Such is the case with “marvelous” in Mark 12:11.
Meaning strikingly surprising or passing human comprehension—or, in our vernacular, mind-boggling—“marvelous” is used in this narrative to describe something about the work of God that contained an unexpected twist. Specifically, how he could take a rejection (“the stone the builders rejected”) and turn it into the basis of our salvation (“has become the cornerstone”). It is a reference to Christ’s initial rejection and crucifixion, yet ultimate resurrection and victory. And all for our salvation.
There are mounds of beautiful truth in this parable found in Mark 12:1-12. (For some of it, you can listen to my recent message from this text.) Allow me, however, to narrow in on the single aspect that I think is most marvelous.
So what is it that is so marvelous? Unexpected? Strikingly surprising? Beyond human comprehension?
Not only was the “cross-turned-crown” unexpected and strikingly surprising, but the fact that it was planned to unfold that way from the very beginning, well, that makes it exponentially more marvelous. Remarkably, as early as Genesis 3 we are told there would not only be a heel bruising, but also a head striking.
Furthermore, Christ is quoting two Old Testament passages in Mark 12—Psalm 118, which was 1000 years before Christ, as well as Isaiah 28, which was 700 years before Christ. God, through King David and his prophet Isaiah, had already promised that Christ’s exaltation as cornerstone would come through his initial rejection as no stone. So while it is strikingly surprising, it has been historically promised. In a nutshell, it has always been God’s loving purpose to turn a murderous crucifixion into the means of our beautiful salvation. So the passion week and resurrection of Jesus wasn’t a plan B, or a last-ditch effort by God to make something good out of something that went terribly wrong. It was his gospel plan all along.
That’s marvelous! That God intentionally and sovereignly purposed to utilize the rejection and crucifixion of his Son by the Jewish leaders as the means by which he would once and for all atone for sin, that’s stunningly amazing. That God intentionally and sovereignly purposed to allow death in order to bring life, that’s strikingly surprising. Beyond comprehension. In a word, marvelous.
This is good for us to ponder. Why? Because too many of us see God as mechanical, not marvelous. We don’t behold him in wonder; we’re actually, and wrongfully, bored with him. To many of us, he’s easily figured out, predictably routine, nicely boxed within our own mental explanations that leave him as our bellhop or consultant, not our sovereign King.

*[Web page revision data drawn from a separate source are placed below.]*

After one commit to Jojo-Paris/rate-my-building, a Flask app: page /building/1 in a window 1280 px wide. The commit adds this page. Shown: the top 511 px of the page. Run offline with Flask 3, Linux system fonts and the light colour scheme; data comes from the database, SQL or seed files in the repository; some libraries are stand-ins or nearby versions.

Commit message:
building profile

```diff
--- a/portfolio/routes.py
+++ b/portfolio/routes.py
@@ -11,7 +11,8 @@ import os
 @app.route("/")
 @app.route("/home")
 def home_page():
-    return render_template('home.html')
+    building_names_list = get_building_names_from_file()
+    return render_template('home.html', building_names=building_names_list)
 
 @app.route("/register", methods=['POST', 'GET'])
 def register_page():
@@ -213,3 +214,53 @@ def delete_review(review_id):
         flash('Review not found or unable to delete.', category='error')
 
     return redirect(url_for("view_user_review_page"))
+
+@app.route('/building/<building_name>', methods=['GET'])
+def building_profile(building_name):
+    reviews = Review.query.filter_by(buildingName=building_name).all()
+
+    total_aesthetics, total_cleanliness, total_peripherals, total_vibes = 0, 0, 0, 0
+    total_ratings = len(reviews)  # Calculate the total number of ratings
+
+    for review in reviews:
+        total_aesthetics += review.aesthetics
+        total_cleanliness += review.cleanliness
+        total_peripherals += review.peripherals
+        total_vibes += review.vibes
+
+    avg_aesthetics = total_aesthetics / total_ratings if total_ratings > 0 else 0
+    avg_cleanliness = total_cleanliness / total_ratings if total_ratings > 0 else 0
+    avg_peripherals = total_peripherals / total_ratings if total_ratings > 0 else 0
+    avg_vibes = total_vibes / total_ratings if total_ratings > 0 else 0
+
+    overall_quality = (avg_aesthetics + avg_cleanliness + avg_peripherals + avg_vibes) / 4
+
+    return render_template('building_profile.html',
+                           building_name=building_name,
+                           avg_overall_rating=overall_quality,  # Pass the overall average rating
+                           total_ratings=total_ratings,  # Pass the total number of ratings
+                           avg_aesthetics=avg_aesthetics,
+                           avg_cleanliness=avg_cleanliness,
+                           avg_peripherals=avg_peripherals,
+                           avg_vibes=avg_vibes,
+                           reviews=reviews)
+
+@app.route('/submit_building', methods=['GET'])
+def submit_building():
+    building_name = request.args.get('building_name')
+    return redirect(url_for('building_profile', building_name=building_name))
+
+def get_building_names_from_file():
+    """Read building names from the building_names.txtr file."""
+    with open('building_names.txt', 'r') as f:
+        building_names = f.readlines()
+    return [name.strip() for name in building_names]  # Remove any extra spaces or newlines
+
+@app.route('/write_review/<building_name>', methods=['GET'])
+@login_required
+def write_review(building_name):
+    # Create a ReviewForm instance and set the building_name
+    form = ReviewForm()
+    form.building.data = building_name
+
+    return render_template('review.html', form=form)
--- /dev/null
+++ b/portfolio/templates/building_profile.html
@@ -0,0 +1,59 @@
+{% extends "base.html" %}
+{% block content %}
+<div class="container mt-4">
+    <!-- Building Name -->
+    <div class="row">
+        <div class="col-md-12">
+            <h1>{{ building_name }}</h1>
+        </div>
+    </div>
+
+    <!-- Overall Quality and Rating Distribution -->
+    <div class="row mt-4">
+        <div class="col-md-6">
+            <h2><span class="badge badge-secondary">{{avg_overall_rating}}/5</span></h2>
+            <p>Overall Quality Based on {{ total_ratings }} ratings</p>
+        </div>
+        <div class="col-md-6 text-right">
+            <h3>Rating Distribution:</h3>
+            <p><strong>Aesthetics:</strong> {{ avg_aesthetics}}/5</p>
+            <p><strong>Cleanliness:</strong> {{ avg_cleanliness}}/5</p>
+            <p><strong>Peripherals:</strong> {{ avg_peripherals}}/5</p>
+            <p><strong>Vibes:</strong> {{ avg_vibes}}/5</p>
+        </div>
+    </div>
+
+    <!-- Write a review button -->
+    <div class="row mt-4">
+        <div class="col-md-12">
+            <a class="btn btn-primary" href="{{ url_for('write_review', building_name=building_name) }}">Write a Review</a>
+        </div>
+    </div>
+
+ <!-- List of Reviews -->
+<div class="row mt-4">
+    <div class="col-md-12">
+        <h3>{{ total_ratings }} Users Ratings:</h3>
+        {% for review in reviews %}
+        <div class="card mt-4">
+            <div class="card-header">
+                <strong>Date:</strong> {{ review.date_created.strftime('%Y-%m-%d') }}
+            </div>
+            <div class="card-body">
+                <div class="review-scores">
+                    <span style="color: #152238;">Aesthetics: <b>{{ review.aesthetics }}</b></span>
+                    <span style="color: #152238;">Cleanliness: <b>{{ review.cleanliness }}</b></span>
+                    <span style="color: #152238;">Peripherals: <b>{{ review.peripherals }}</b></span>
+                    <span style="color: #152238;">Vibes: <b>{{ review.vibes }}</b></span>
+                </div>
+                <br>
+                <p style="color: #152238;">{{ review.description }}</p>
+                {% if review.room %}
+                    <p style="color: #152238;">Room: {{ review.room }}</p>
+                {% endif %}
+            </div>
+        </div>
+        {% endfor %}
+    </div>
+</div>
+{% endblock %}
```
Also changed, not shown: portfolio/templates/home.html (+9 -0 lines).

If that’s you, you have long ago stopped adoring the gospel, and you now merely admit it. Accept it. Much like you accept taxes—“Yes, we pay; it’s a fact of life, but we usually get something back later.” Or much like you accept final exams—“Yes, it’s a long week, but if you study hard and do your best, it works out in the end.”

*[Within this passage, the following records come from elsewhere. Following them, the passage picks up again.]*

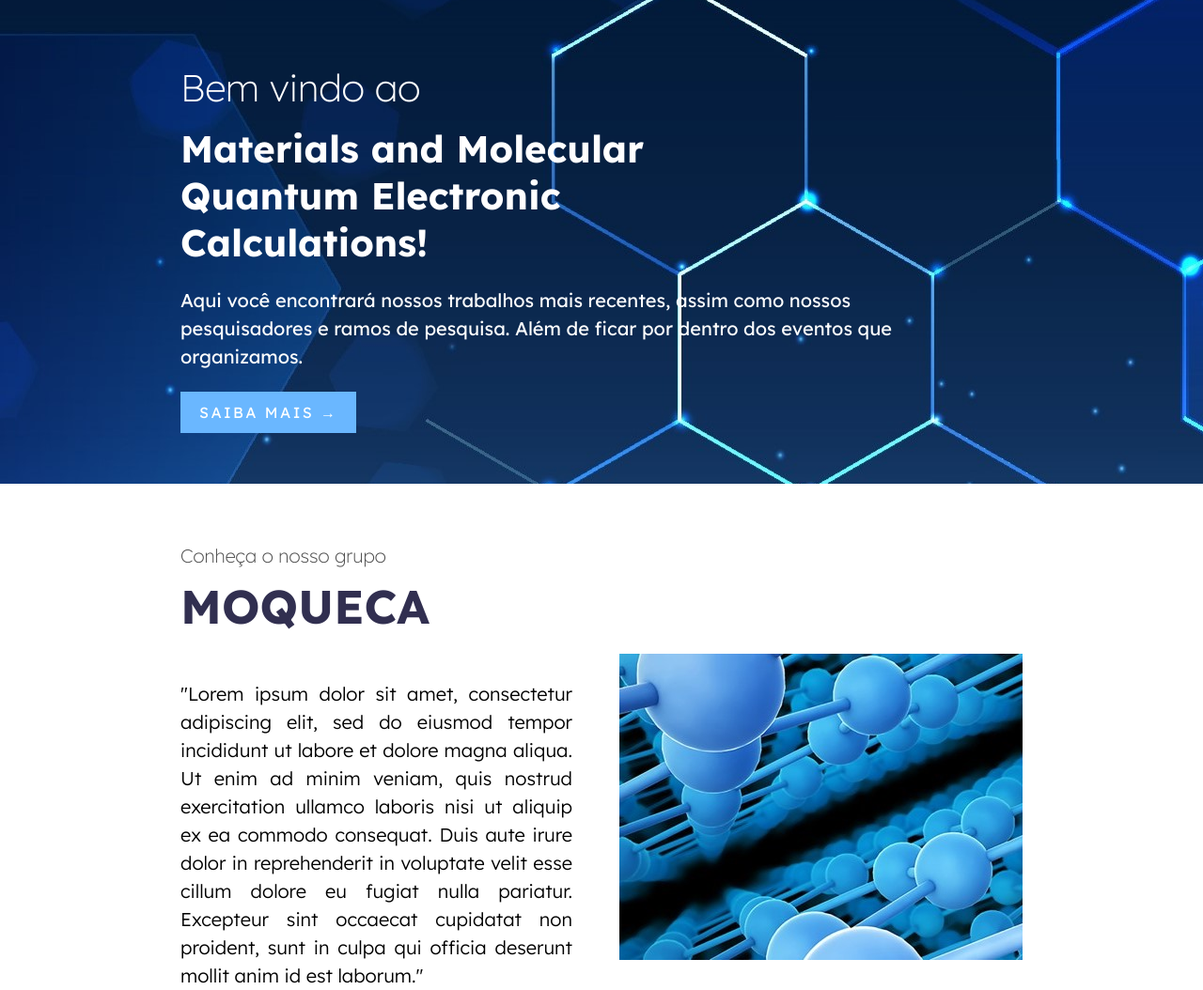
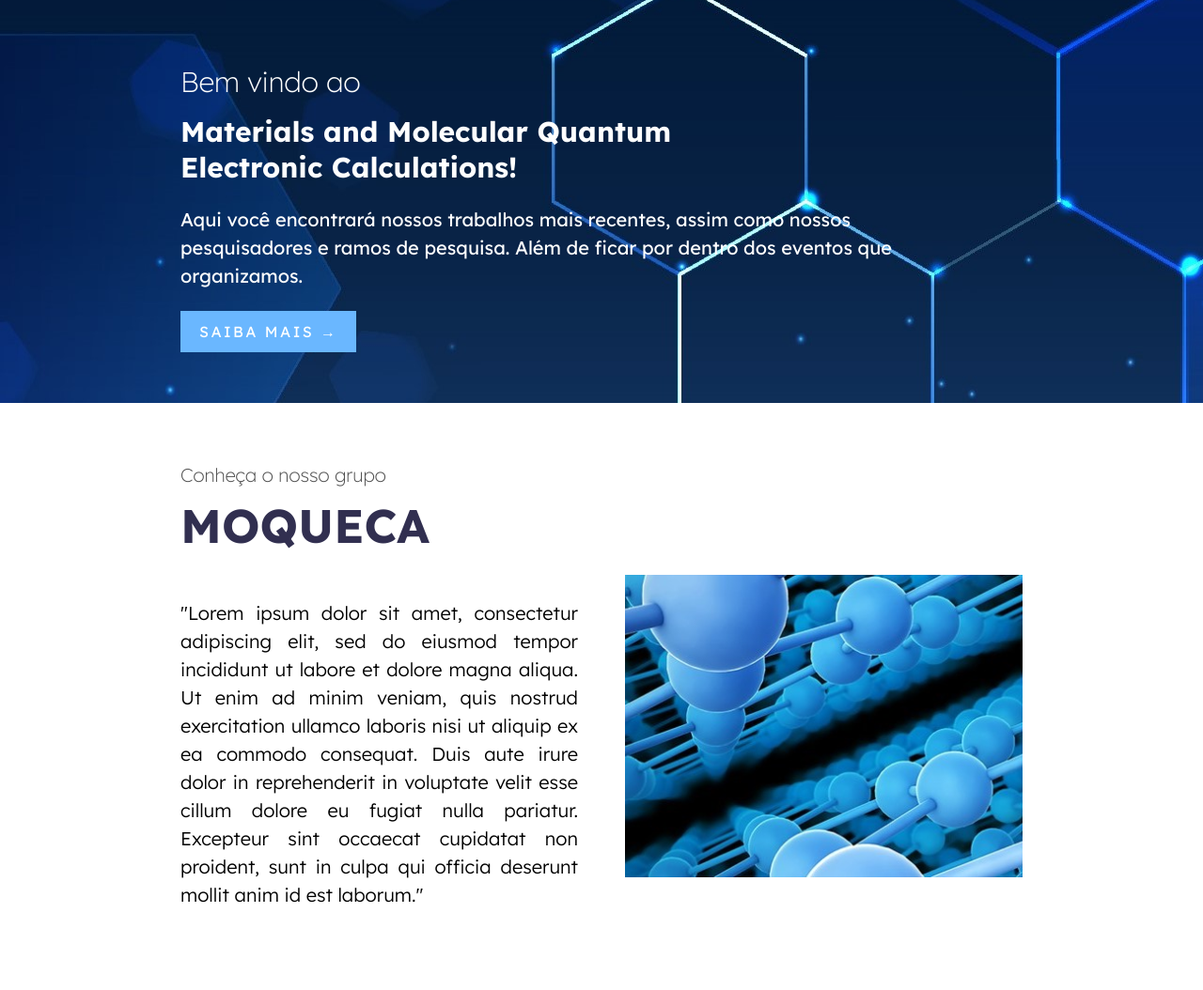
Before and after one commit to luana8mai/lab_moqueca, a plain HTML site: page index.html in a window 1280 px wide. Shown: the part 120-1174 px from the top of the page at 94% size. After the commit the page ends 1088 px from the top, so only its background shows below. Drawn offline with nearby package versions, Linux system fonts and the light colour scheme.

Commit message:
atualização21610

```diff
--- a/respstyle.css
+++ b/respstyle.css
@@ -65,7 +65,7 @@
     margin-left: 2%;
 }
 .a_intro{
-    font-size: 40px;
+    font-size: 30px;
     color: #fff;
     font-family: 'Lexend Deca', sans-serif;
     font-weight: 200;
@@ -73,17 +73,14 @@
 .h1_intro{
     color: #ffffff;
     margin-top: 15px;
-    width: 30%;
     font-family: 'Lexend Deca',  sans-serif;
-    font-size: 20px;
+    font-size: 15px;
     width: 500px;
 }
 .p_intro{
     margin-top: 5%;
     color: #ffffff;
-    width: 30%;
     font-size: 20px;
-    width: 600px;
     line-height: 30px;
 }
 
@@ -132,9 +129,11 @@
     font-weight: 300;
 }
 .image_aboutus{
-    margin-top: 10%;
+    padding-top: 10%;
     height: auto;
     justify-content: center;
     text-align: center;
-
 }
+.image_aboutus img{
+    width: 100%;
+}
```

That’s mechanical. That’s expected. That’s not strikingly surprising or mindboggling. Human effort and mere moralistic bargaining are never marvelous.
So no, no, no, a thousand times no to that kind of God and that kind of gospel! The “good news” isn’t anything like that. Instead, it’s the story of God taking the murderous crucifixion of his Son and turning it into our miraculous salvation. And knowing all along this is exactly how he would do it. It’s God, using sinners as players in his narrative that, from eternity past, was designed to allow his only Son to know the depths of our pain so that we might know the heights of his joy. It’s God, sovereignly exercising his divine purpose to lay on his Son what he never deserved—death—in order to grant to us what we could never earn—life.
May we be forever marked by a God who is forever marvelous.